#### THE PROBLEM:
A single total is needed, the number of lines of this listing that contain the string "studies".

#### TASK INPUT:
===

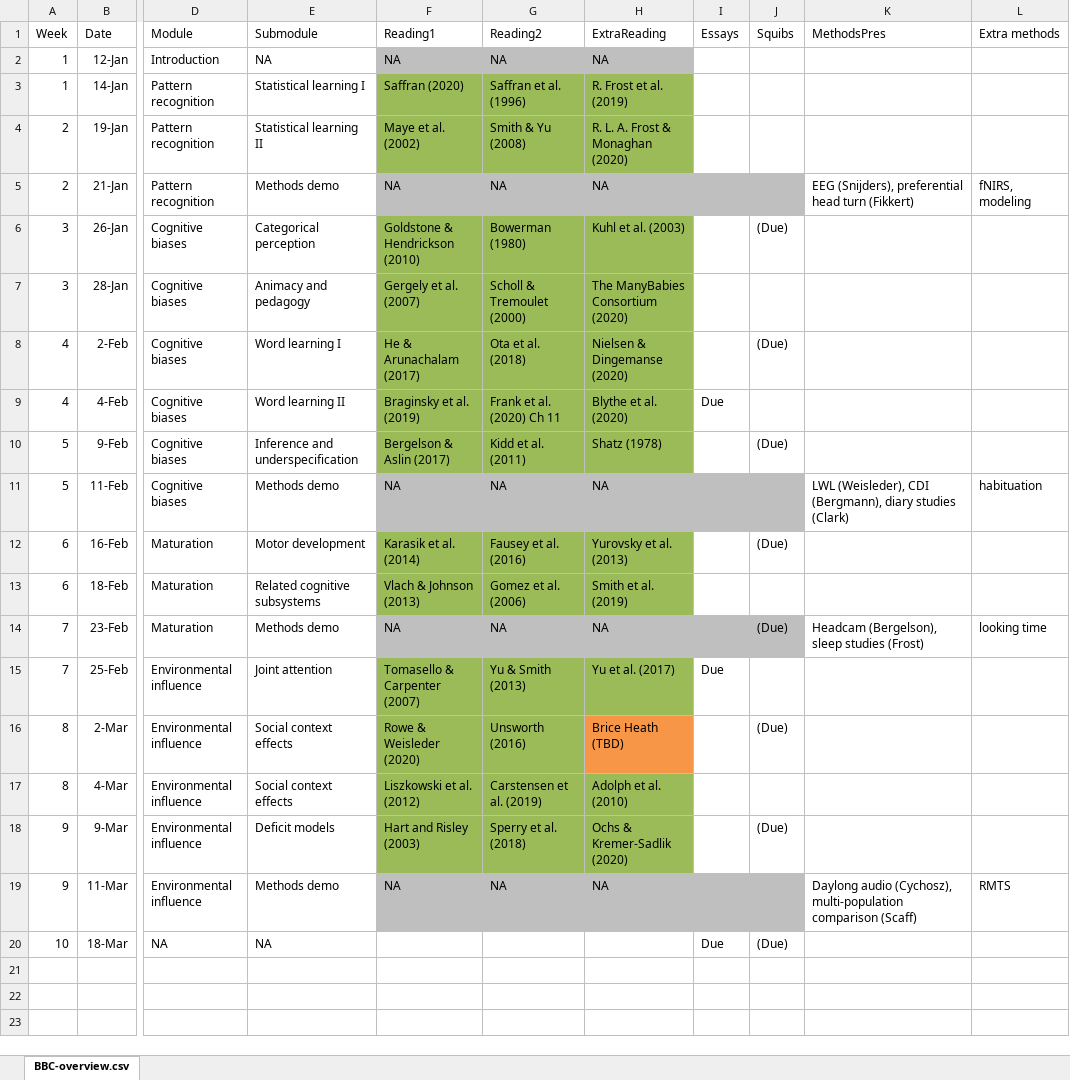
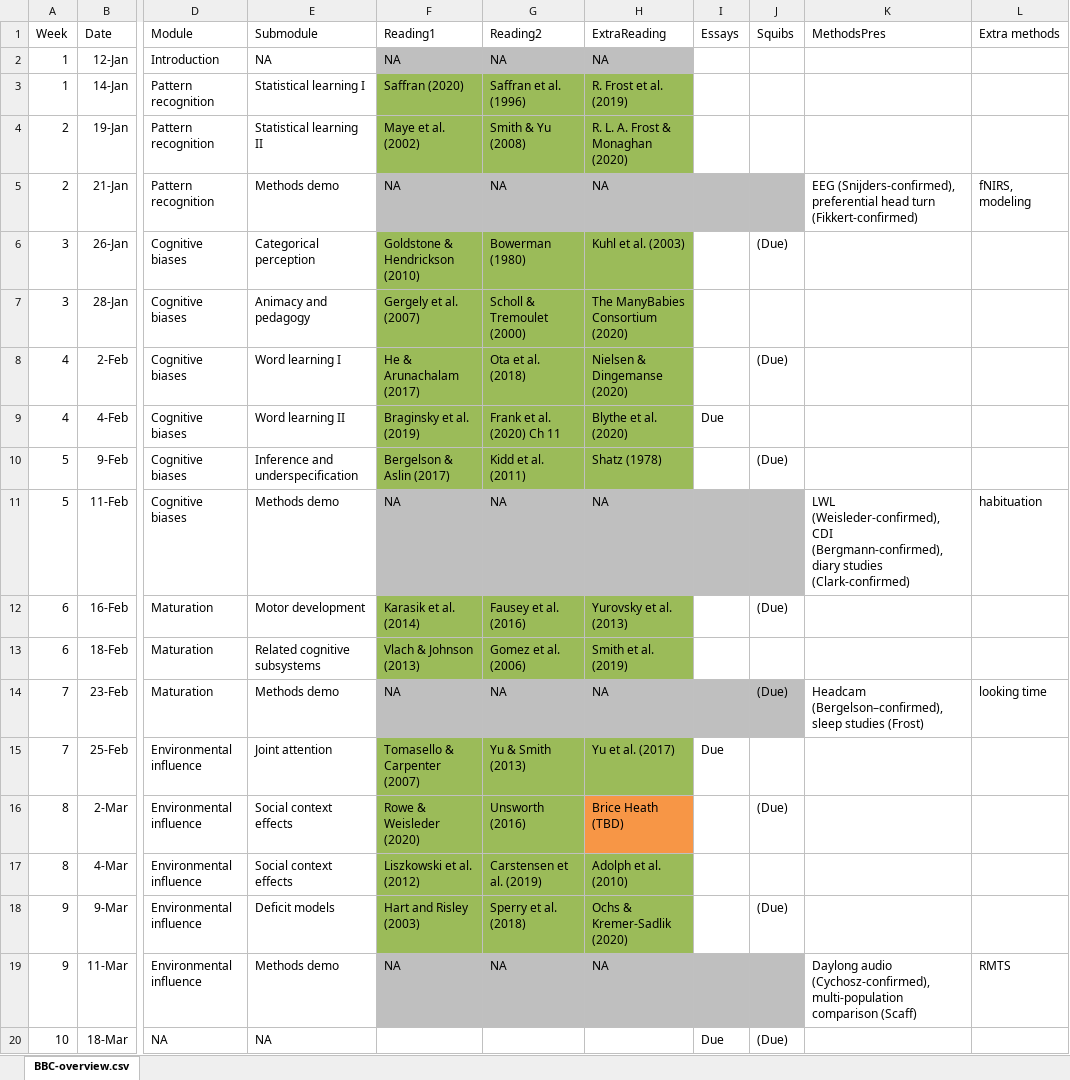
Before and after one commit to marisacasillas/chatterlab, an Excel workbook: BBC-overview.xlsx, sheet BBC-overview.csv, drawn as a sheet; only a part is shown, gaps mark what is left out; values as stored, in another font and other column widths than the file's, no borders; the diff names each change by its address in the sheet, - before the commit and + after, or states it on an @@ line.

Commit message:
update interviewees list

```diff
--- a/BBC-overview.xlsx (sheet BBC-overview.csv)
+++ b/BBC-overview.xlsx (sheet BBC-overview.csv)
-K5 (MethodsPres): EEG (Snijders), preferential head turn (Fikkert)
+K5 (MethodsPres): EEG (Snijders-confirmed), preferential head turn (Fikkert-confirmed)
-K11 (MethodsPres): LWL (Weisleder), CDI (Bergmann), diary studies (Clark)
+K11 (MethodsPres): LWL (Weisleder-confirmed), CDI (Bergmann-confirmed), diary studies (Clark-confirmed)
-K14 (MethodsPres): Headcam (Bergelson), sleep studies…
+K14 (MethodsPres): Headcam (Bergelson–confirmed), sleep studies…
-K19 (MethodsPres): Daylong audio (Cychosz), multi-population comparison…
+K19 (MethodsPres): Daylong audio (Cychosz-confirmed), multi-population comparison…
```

===

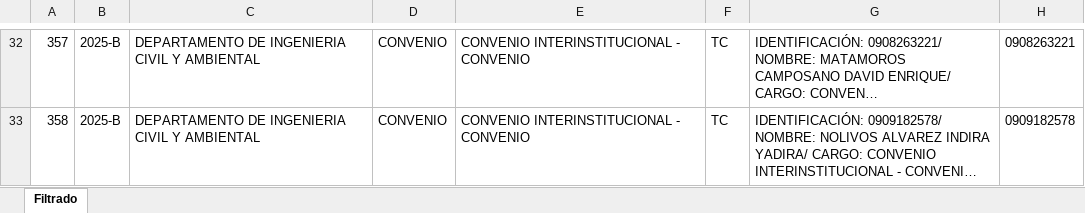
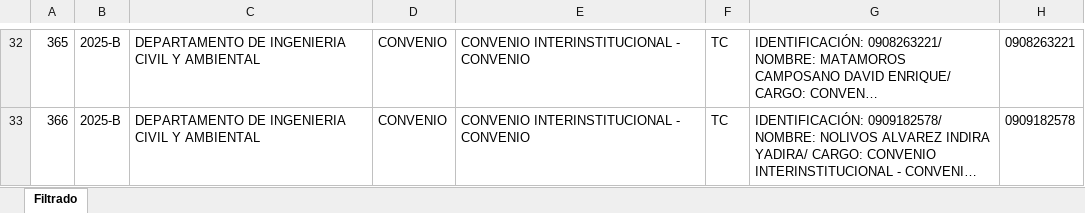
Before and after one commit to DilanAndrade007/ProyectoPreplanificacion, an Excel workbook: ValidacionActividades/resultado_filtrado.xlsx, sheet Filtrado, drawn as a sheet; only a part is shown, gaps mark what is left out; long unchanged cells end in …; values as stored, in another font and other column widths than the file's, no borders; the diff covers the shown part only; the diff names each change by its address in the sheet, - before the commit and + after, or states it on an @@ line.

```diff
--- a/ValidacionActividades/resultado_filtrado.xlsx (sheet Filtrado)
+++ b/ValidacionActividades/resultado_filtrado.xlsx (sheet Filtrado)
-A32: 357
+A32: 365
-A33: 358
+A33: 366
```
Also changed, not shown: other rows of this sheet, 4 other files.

===

#### YOUR SOLUTION:
4